(Edit difference data)

◇ ◇ ◇ ◇

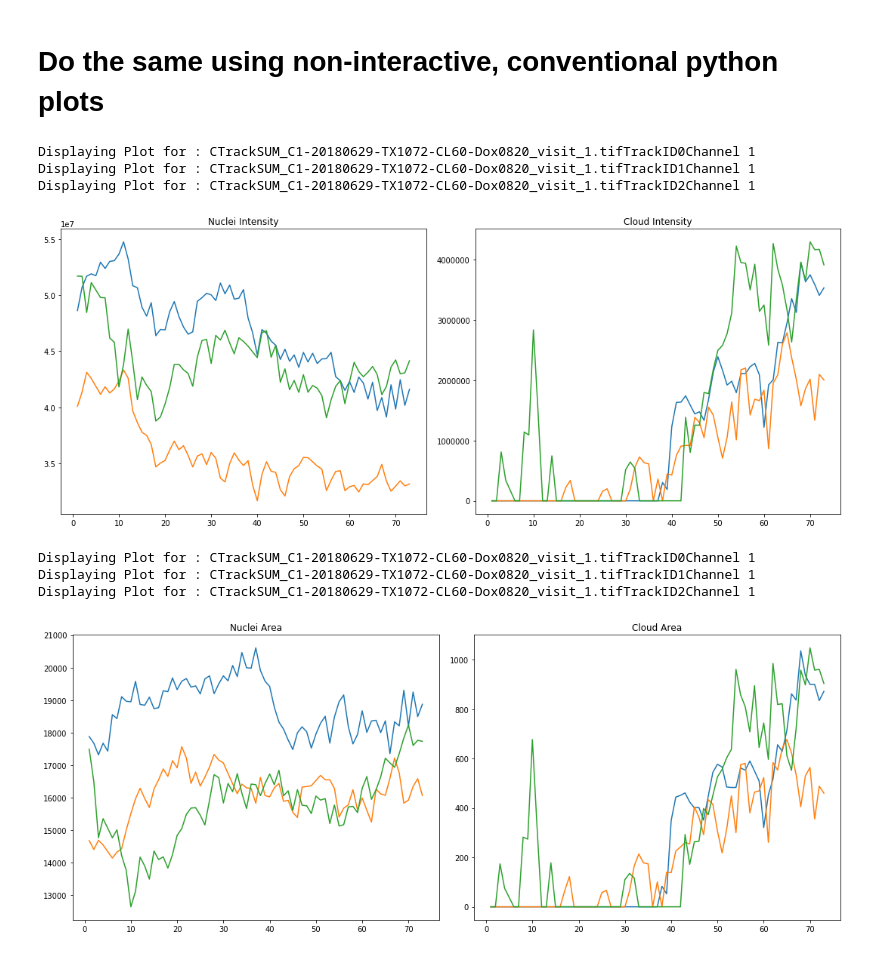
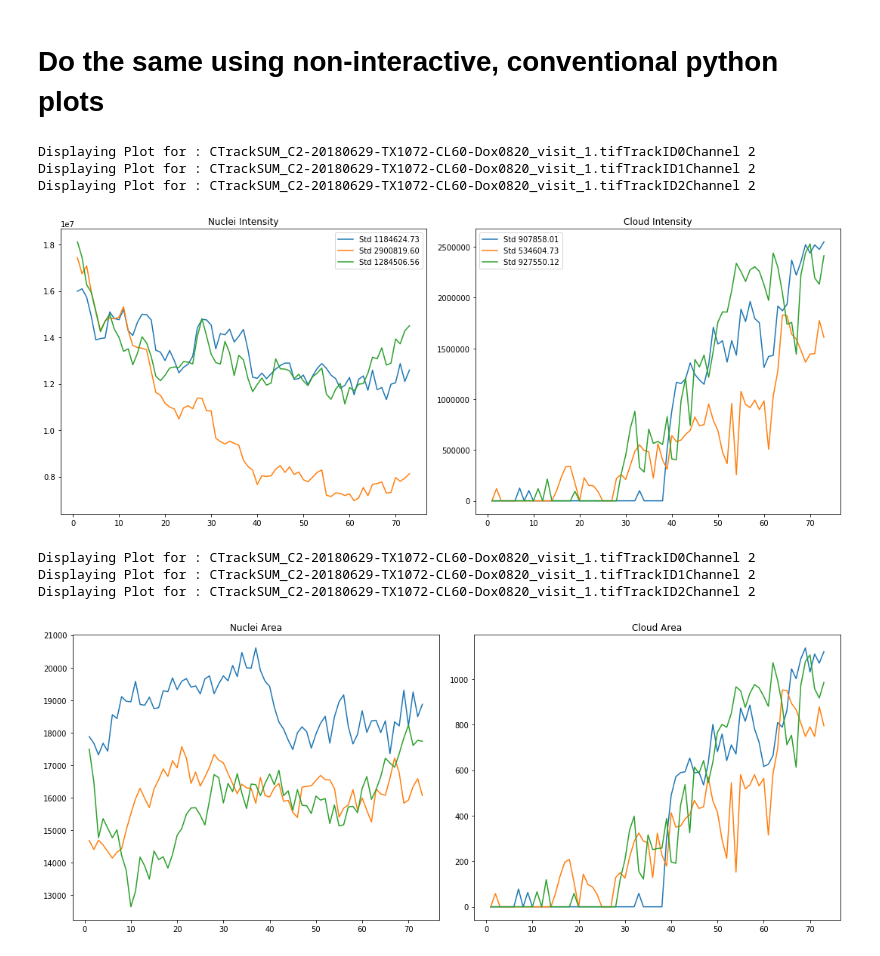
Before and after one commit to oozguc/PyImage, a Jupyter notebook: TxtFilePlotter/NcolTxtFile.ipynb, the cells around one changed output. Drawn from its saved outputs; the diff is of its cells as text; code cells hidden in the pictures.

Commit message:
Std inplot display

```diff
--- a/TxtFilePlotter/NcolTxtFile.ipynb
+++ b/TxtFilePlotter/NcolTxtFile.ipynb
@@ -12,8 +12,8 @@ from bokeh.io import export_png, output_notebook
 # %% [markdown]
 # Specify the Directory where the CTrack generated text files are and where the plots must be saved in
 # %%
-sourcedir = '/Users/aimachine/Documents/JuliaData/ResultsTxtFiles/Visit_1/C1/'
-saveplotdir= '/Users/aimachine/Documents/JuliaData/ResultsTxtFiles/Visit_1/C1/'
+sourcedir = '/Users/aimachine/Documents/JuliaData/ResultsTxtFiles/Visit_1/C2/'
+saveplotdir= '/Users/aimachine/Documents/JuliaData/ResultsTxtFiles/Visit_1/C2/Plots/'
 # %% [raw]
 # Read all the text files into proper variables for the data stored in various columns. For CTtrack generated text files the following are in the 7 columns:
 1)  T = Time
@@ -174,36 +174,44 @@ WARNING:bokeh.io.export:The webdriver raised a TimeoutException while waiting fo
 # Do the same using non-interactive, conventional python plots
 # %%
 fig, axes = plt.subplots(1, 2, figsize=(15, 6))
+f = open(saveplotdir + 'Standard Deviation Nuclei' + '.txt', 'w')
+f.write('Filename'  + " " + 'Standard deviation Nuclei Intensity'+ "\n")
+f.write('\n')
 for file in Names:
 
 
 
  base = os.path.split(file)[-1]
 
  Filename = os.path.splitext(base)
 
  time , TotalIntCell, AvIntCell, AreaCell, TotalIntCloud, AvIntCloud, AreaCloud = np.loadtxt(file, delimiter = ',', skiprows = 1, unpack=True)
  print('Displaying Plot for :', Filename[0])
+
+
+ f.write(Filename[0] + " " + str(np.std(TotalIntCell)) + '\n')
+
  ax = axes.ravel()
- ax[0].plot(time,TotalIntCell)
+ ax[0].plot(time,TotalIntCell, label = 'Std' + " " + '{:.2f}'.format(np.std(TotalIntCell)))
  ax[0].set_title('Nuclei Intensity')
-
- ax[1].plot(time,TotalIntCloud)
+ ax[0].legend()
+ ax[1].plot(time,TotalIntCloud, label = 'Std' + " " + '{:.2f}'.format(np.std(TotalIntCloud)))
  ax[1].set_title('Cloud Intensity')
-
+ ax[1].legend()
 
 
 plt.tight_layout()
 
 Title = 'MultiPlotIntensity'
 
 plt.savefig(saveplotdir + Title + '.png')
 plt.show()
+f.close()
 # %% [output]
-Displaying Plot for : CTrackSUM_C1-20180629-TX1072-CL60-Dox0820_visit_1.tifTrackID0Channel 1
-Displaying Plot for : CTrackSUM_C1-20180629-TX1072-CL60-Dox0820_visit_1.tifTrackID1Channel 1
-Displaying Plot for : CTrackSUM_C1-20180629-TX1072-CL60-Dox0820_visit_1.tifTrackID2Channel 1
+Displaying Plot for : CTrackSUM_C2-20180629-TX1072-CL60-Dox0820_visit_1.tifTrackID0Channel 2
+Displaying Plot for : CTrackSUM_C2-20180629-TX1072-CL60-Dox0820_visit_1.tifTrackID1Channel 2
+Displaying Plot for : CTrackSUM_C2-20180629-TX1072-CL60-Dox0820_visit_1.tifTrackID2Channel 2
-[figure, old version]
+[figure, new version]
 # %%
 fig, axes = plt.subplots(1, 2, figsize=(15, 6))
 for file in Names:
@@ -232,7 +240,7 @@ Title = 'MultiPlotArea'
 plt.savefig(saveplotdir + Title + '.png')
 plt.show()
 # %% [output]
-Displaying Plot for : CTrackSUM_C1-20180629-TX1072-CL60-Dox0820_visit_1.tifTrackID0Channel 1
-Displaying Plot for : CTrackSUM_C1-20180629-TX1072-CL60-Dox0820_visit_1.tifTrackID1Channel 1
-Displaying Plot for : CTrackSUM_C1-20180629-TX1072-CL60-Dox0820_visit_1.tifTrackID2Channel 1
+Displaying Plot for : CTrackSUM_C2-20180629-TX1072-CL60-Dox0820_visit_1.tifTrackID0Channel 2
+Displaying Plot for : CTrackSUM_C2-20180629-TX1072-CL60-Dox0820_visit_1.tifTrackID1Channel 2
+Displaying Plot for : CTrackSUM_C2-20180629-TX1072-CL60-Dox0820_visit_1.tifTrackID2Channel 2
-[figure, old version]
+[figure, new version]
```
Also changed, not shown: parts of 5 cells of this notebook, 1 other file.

◇ ◇ ◇ ◇

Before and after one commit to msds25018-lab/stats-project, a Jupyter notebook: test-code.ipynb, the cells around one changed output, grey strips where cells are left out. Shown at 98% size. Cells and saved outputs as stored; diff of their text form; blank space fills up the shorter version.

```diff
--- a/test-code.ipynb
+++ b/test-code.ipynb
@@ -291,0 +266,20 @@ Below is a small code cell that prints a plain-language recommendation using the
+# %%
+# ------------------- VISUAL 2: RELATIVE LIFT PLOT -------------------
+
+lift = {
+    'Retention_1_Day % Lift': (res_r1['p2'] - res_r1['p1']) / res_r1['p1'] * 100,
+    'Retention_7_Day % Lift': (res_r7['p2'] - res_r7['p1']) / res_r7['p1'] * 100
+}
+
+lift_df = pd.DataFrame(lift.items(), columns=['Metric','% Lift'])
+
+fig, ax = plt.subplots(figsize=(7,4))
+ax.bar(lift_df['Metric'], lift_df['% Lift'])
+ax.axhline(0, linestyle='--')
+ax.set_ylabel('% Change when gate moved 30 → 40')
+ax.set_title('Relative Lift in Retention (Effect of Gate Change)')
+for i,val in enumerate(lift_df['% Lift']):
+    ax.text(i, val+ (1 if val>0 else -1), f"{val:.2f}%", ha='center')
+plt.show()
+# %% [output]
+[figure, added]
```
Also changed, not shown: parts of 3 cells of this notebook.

◇ ◇ ◇ ◇

**Problem to work on:**
Scan the entries above for the string "parts", and copy every line where it turns up.

**Answer section:**
Also changed, not shown: parts of 5 cells of this notebook, 1 other file.
Also changed, not shown: parts of 3 cells of this notebook.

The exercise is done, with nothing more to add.